Hot dipped galvanized steel for a new clubhouse at Harlesden Community Garden Project
In 2013, an open space and playground for the local community in Harlesden had become an area that was uninviting and known for anti-social behaviour. A community consultation was held to see how to improve the land. As a result, an organisation called the Friends of Harlesden Town Garden (FHTG) was created (in partnership with Crisis Brent and Brent Council) to improve the parkland with a new play area for children, a green lawn and wild flower area, a multi-use games area and raised bed allotments. As part of the project, FHTG also wanted to build a community Clubhouse. A number of volunteers, businesses, charities and educational facilities – including Joseph Ash Medway, Storp Weber Architects, the Bartlett School of Architecture, Lafarge, F.H. Brundle, and Lathams – stepped in to help with construction and funding.
The Clubhouse – which is currently under construction – will sit at the heart of the new community garden. Designed by local Brent Architects Storp Weber – as part of an on-going research and community outreach activity at the Bartlett School of Architecture – the building will act as a central hub where visitors and gardeners can go for tea and biscuits or conversation. It will also be used as a multi-functional, eco-friendly venue for workshops, events and meetings.
The main shell of the Clubhouse is a shipping container surrounded with a steel frame and timber panelled perimeter. Lafarge provided the insulation, Lathams provided the timber, and F.H. Brundle provided the steel frame which Joseph Ash Medway was only too happy to galvanize.
Joseph Ash Medway collected 72 pieces of steel in total, collectively weighing 842kg, from the Bartlett School of Architecture, galvanized it and delivered it to Harlesden. The hot dip galvanized finish will protect the steel from the elements – rust and erosion – for the next 25 years.
Tim Palmer at Joseph Ash Medway said: “The Harlesden Community Garden Project is a great initiative where people can work hard, play hard, exercise, learn new skills, improve their area, and meet new people. The Clubhouse acts as a focal point for the garden and we were happy to donate our services when the School of Architecture approached us. It has been great to work in partnership with Storp Weber, Lafarge, Brundle Steel, Lathams and the students at the University. It’s also amazing to see what can be achieved when many groups – communities, organisations, businesses – pull together.”
The Clubhouse project has been taking shape and is due to be completed in July. The groundworks will then be added, and the grand opening should take place in August or September.
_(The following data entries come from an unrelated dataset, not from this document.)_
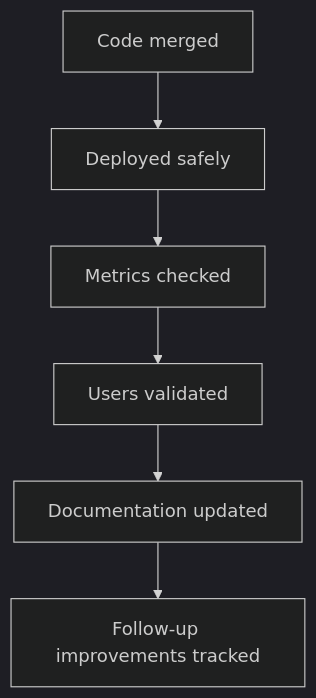
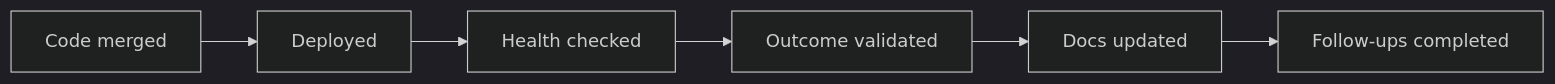
One commit to AvadhBhalodiya/Interview-Preparation changed the fourth of 6 diagrams in src/content/behavioral/leadership-ownership.md. Above: the diagram before and after it, drawn with Mermaid (dark theme). The commit also changed other lines of this file and 54 other files, not shown here.

````diff
--- a/src/content/behavioral/leadership-ownership.md
+++ b/src/content/behavioral/leadership-ownership.md
@@ -343,8 +297,8 @@
 ```mermaid
-flowchart TD
-    A[Code merged] --> B[Deployed safely]
-    B --> C[Metrics checked]
-    C --> D[Users validated]
-    D --> E[Documentation updated]
-    E --> F[Follow-up improvements tracked]
+flowchart LR
+    A[Code merged] --> B[Deployed]
+    B --> C[Health checked]
+    C --> D[Outcome validated]
+    D --> E[Docs updated]
+    E --> F[Follow-ups completed]
 ```
````
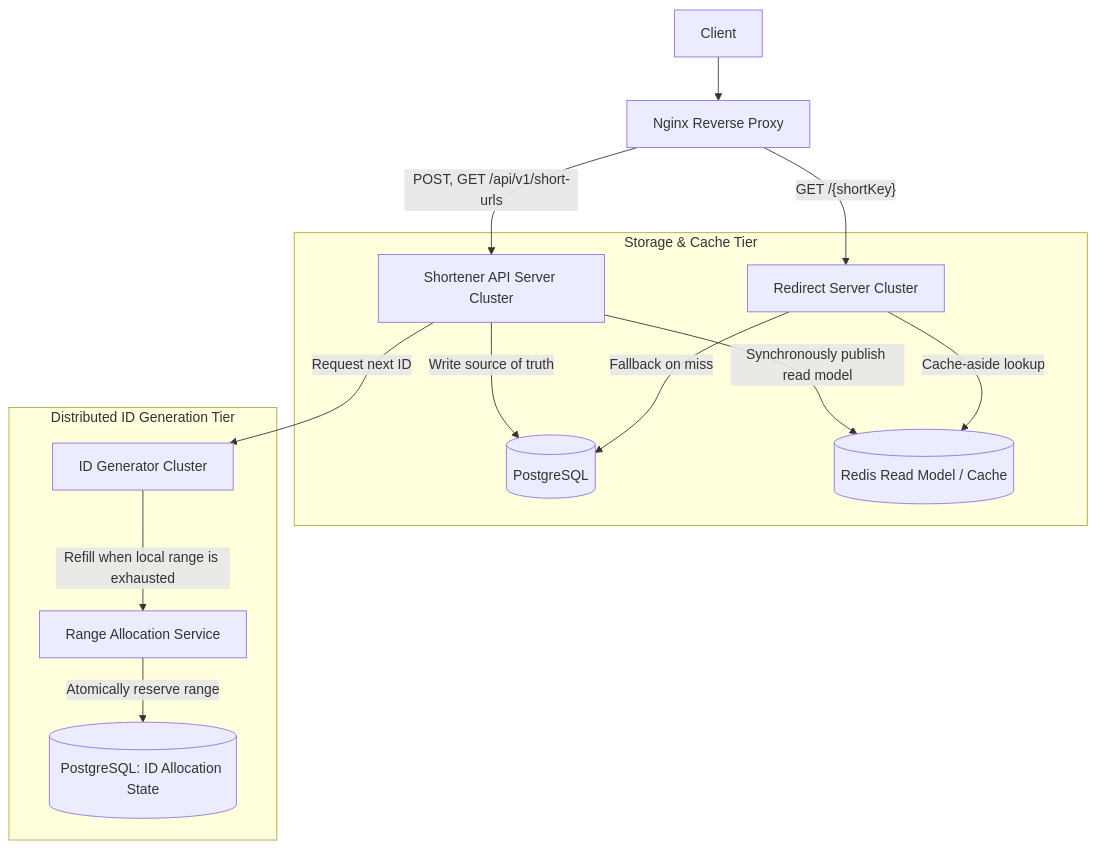
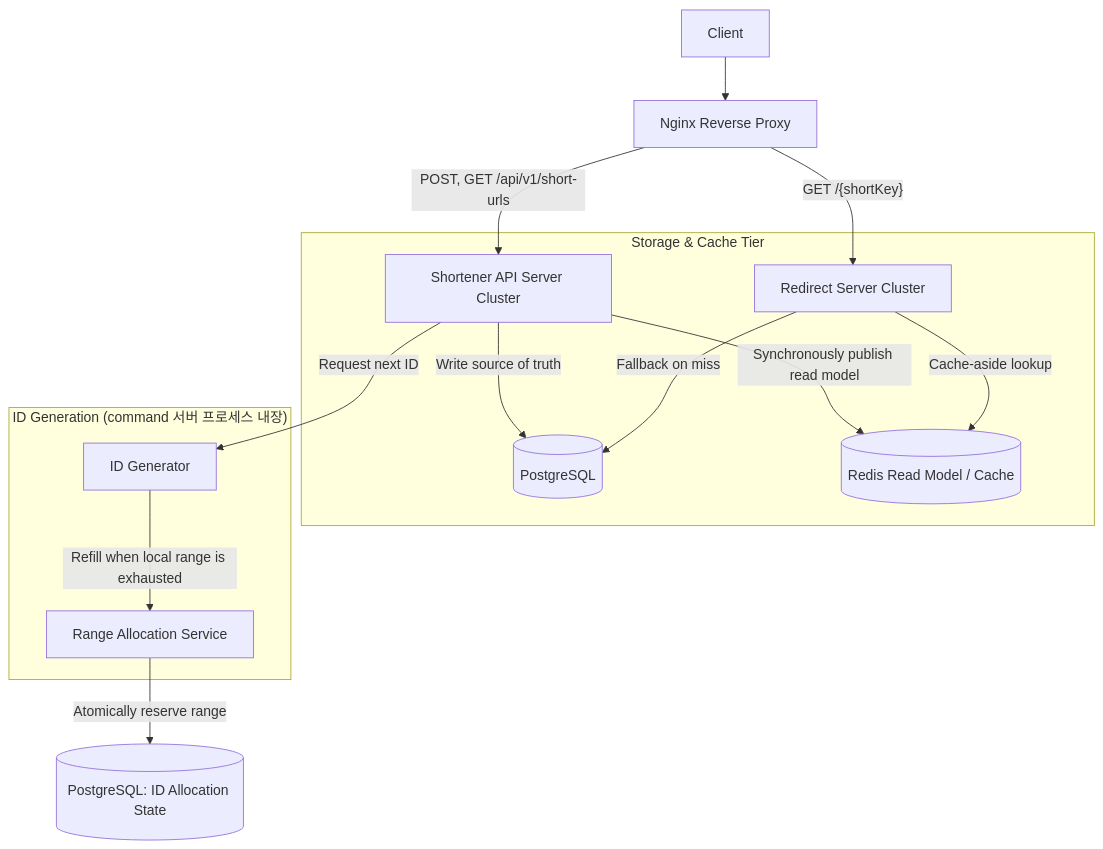
One commit to kyokuping/system-design-playground changed the diagram in tiny_url_shortener/docs/design.md. Above: the diagram before and after it, drawn with Mermaid. The commit also changed other lines of this file and 1 other file, not shown here.

Commit message:
docs(tiny-url-shortener): correct distributed ID generation records

````diff
--- a/tiny_url_shortener/docs/design.md
+++ b/tiny_url_shortener/docs/design.md
@@ -184,19 +184,20 @@
 ```mermaid
 flowchart TD
     Client --> Nginx["Nginx Reverse Proxy"]
     Nginx -->|"POST, GET /api/v1/short-urls"| Command["Shortener API Server Cluster"]
     Nginx -->|"GET /{shortKey}"| Redirect["Redirect Server Cluster"]
 
     subgraph Storage["Storage & Cache Tier"]
         Command -->|"Write source of truth"| DB[("PostgreSQL")]
         Command -->|"Synchronously publish read model"| Redis[("Redis Read Model / Cache")]
         Redirect -->|"Cache-aside lookup"| Redis
         Redirect -->|"Fallback on miss"| DB
     end
 
-    subgraph IDGeneration["Distributed ID Generation Tier"]
-        Command -->|"Request next ID"| IDGen["ID Generator Cluster"]
+    subgraph IDGeneration["ID Generation (command 서버 프로세스 내장)"]
+        Command -->|"Request next ID"| IDGen["ID Generator"]
         IDGen -->|"Refill when local range is exhausted"| Allocator["Range Allocation Service"]
-        Allocator -->|"Atomically reserve range"| IDState[("PostgreSQL: ID Allocation State")]
     end
+
+    Allocator -->|"Atomically reserve range"| IDState[("PostgreSQL: ID Allocation State")]
 ```
````
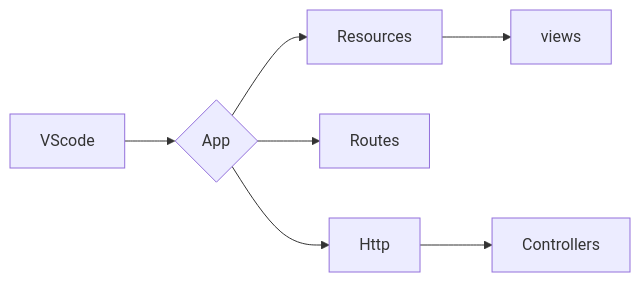
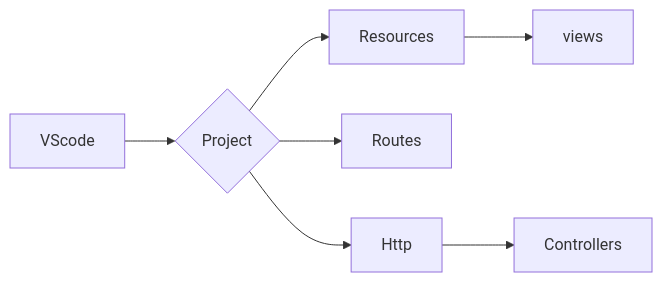
One commit to SauloCandeira/PHP-Laravel changed the diagram in readme.md. Above: the diagram before and after it, drawn with Mermaid.

````diff
--- a/readme.md
+++ b/readme.md
@@ -18,11 +18,11 @@
 ```mermaid
 flowchart LR
 B[VScode]
 
-B --> C{App}
+B --> C{Project}
 C --> N[Resources]
 N --> O[views]
 C --> K[Routes]
 C --> L[Http]
 L --> M[Controllers]
 ```
````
We’ll keep you posted on future developments and share posts on the Joseph Ash Instagram account.
You can also read about the project on the Bartlett School of Architecture webpage.
There is also a short film produced by Saint Gobain Isover about the building.Next page